* YOUR ASSIGNMENT
In the records below, find each line that holds "AppCompatImageView" and return it.

* DATA EXTRACTS
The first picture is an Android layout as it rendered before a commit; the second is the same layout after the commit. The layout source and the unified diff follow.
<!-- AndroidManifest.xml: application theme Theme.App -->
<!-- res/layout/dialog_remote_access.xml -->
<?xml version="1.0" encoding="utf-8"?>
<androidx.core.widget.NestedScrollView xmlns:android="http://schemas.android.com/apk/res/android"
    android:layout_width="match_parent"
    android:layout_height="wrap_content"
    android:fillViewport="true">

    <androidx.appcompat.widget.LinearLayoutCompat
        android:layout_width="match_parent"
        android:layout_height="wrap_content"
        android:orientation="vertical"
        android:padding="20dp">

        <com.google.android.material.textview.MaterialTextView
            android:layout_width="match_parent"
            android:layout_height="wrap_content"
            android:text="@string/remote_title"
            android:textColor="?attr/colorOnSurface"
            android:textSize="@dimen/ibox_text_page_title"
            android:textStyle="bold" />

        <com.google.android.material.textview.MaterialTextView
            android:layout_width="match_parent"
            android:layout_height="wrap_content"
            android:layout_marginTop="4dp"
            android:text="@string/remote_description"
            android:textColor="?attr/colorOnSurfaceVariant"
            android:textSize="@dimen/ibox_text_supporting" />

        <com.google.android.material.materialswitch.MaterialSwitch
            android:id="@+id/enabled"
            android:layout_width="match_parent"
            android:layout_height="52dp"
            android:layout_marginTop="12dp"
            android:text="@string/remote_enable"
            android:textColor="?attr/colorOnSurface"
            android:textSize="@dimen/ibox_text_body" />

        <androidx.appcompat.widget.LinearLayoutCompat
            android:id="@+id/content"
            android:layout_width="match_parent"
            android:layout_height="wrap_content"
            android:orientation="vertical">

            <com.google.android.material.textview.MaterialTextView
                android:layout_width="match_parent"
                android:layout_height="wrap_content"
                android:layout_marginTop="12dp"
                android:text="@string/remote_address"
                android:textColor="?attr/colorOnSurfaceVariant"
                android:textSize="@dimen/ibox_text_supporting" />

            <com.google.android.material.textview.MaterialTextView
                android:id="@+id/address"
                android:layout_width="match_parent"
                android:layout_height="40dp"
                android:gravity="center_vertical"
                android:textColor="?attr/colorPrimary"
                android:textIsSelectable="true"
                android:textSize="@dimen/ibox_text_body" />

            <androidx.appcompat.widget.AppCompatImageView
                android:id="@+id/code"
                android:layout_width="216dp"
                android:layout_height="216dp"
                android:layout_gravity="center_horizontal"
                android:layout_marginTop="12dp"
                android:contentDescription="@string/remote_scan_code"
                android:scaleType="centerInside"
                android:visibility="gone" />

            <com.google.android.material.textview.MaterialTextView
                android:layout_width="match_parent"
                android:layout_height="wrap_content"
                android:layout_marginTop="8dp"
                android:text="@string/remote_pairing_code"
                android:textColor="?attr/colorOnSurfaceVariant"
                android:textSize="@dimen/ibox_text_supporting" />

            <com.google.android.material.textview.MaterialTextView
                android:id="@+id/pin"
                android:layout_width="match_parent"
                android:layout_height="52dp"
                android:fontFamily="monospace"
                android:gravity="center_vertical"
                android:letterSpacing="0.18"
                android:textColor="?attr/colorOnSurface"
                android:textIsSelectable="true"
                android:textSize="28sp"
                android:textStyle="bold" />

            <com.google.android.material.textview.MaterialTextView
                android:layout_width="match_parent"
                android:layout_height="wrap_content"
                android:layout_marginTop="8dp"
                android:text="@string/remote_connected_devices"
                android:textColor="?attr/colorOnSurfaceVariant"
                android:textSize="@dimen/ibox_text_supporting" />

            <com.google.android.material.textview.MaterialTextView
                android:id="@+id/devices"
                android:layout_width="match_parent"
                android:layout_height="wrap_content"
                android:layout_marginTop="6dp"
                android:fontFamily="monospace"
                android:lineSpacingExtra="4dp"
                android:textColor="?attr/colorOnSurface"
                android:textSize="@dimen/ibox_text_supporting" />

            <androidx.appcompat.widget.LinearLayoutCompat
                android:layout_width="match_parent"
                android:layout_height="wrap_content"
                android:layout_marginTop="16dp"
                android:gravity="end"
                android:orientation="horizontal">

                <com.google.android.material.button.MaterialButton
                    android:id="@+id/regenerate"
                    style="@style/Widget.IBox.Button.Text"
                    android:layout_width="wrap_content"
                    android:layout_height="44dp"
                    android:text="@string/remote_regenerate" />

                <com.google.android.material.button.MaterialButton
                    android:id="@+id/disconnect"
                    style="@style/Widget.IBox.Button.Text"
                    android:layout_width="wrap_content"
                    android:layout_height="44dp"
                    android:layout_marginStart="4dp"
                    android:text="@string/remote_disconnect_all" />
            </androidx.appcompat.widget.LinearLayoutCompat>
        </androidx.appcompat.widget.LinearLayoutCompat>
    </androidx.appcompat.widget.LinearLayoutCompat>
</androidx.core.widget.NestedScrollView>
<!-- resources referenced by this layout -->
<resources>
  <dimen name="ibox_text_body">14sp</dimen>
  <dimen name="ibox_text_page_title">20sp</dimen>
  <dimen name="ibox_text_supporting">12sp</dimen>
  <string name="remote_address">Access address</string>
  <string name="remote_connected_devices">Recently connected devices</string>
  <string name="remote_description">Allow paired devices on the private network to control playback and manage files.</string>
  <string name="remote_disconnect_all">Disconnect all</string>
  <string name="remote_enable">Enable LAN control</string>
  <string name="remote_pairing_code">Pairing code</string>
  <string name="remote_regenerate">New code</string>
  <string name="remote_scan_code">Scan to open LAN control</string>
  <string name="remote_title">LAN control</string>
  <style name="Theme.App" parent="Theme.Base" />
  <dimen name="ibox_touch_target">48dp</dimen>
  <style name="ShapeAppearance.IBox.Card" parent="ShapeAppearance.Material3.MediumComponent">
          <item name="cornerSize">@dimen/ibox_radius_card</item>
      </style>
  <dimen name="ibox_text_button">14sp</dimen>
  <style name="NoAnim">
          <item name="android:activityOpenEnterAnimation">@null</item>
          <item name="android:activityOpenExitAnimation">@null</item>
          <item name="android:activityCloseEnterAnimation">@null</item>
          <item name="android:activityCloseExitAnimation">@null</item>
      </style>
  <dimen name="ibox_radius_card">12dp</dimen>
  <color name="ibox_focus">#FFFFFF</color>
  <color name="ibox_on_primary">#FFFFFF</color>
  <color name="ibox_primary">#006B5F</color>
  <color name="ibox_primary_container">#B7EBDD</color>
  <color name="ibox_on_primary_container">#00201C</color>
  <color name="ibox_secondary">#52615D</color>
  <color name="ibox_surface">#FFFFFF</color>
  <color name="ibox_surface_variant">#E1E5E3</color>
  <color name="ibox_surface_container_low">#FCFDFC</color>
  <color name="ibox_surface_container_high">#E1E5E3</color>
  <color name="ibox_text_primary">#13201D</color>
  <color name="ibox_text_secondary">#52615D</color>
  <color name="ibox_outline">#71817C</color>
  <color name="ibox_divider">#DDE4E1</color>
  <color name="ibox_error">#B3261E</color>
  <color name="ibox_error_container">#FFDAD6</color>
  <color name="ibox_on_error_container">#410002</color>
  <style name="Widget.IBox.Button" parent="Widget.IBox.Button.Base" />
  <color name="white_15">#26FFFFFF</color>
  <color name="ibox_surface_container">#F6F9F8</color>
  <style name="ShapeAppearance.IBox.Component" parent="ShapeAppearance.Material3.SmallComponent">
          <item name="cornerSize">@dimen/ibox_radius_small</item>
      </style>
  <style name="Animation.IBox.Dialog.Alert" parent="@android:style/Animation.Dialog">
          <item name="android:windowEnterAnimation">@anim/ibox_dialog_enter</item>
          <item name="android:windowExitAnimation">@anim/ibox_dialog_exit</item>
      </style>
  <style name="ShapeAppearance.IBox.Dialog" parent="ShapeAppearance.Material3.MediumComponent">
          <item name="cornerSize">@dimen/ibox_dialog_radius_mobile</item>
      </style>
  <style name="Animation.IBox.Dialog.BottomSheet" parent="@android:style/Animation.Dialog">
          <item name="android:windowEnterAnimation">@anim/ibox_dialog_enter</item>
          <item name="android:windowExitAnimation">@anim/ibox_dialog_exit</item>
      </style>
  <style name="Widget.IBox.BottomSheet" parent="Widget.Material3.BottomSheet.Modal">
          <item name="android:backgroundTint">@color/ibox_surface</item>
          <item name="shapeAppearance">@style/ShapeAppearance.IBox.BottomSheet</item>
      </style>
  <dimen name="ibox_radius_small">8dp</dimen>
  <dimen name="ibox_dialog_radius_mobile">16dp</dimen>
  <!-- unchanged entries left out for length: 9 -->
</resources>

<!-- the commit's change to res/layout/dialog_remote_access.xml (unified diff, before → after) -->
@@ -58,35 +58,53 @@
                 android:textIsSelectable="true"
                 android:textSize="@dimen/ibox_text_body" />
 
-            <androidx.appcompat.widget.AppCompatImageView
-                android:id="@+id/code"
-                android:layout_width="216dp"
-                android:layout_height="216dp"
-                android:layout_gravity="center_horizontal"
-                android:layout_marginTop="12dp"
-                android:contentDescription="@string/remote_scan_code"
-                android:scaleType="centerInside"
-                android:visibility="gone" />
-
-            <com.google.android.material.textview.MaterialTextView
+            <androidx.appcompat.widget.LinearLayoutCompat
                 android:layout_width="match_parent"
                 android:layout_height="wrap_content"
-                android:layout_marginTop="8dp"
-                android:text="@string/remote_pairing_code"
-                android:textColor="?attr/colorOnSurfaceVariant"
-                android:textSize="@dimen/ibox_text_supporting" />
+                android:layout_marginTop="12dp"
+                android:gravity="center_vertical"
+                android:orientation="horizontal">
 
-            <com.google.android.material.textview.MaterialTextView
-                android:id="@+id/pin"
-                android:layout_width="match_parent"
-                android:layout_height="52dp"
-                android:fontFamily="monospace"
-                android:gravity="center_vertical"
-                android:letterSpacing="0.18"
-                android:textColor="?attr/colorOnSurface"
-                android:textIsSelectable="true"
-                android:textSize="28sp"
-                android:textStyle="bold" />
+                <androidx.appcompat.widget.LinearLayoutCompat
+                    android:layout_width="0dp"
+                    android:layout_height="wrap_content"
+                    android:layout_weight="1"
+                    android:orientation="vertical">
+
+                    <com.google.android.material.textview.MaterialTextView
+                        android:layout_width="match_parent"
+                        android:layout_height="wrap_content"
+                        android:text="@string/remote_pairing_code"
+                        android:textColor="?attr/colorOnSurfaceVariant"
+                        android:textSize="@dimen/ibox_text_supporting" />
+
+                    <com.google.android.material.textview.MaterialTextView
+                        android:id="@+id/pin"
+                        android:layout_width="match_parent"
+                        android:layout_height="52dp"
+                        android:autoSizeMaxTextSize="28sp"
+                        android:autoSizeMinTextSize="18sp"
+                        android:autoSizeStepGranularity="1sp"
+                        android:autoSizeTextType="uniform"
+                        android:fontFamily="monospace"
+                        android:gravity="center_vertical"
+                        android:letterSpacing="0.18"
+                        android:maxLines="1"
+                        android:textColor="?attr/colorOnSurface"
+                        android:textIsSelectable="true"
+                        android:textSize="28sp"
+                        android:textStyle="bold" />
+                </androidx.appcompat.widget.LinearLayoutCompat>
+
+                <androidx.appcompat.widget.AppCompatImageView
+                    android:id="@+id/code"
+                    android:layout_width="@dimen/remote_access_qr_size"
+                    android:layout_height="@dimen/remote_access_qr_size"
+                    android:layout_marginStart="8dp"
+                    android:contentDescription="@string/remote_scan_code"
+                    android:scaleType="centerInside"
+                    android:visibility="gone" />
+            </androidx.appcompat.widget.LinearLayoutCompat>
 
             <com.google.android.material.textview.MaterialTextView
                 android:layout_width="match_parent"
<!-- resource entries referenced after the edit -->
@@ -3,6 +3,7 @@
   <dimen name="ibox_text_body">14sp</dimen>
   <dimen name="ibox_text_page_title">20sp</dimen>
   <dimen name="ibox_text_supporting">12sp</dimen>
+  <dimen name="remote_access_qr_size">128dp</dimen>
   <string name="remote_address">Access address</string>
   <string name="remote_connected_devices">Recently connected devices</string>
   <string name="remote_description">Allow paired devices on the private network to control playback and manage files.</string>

* SOLVED PROBLEM
            <androidx.appcompat.widget.AppCompatImageView
-            <androidx.appcompat.widget.AppCompatImageView
+                <androidx.appcompat.widget.AppCompatImageView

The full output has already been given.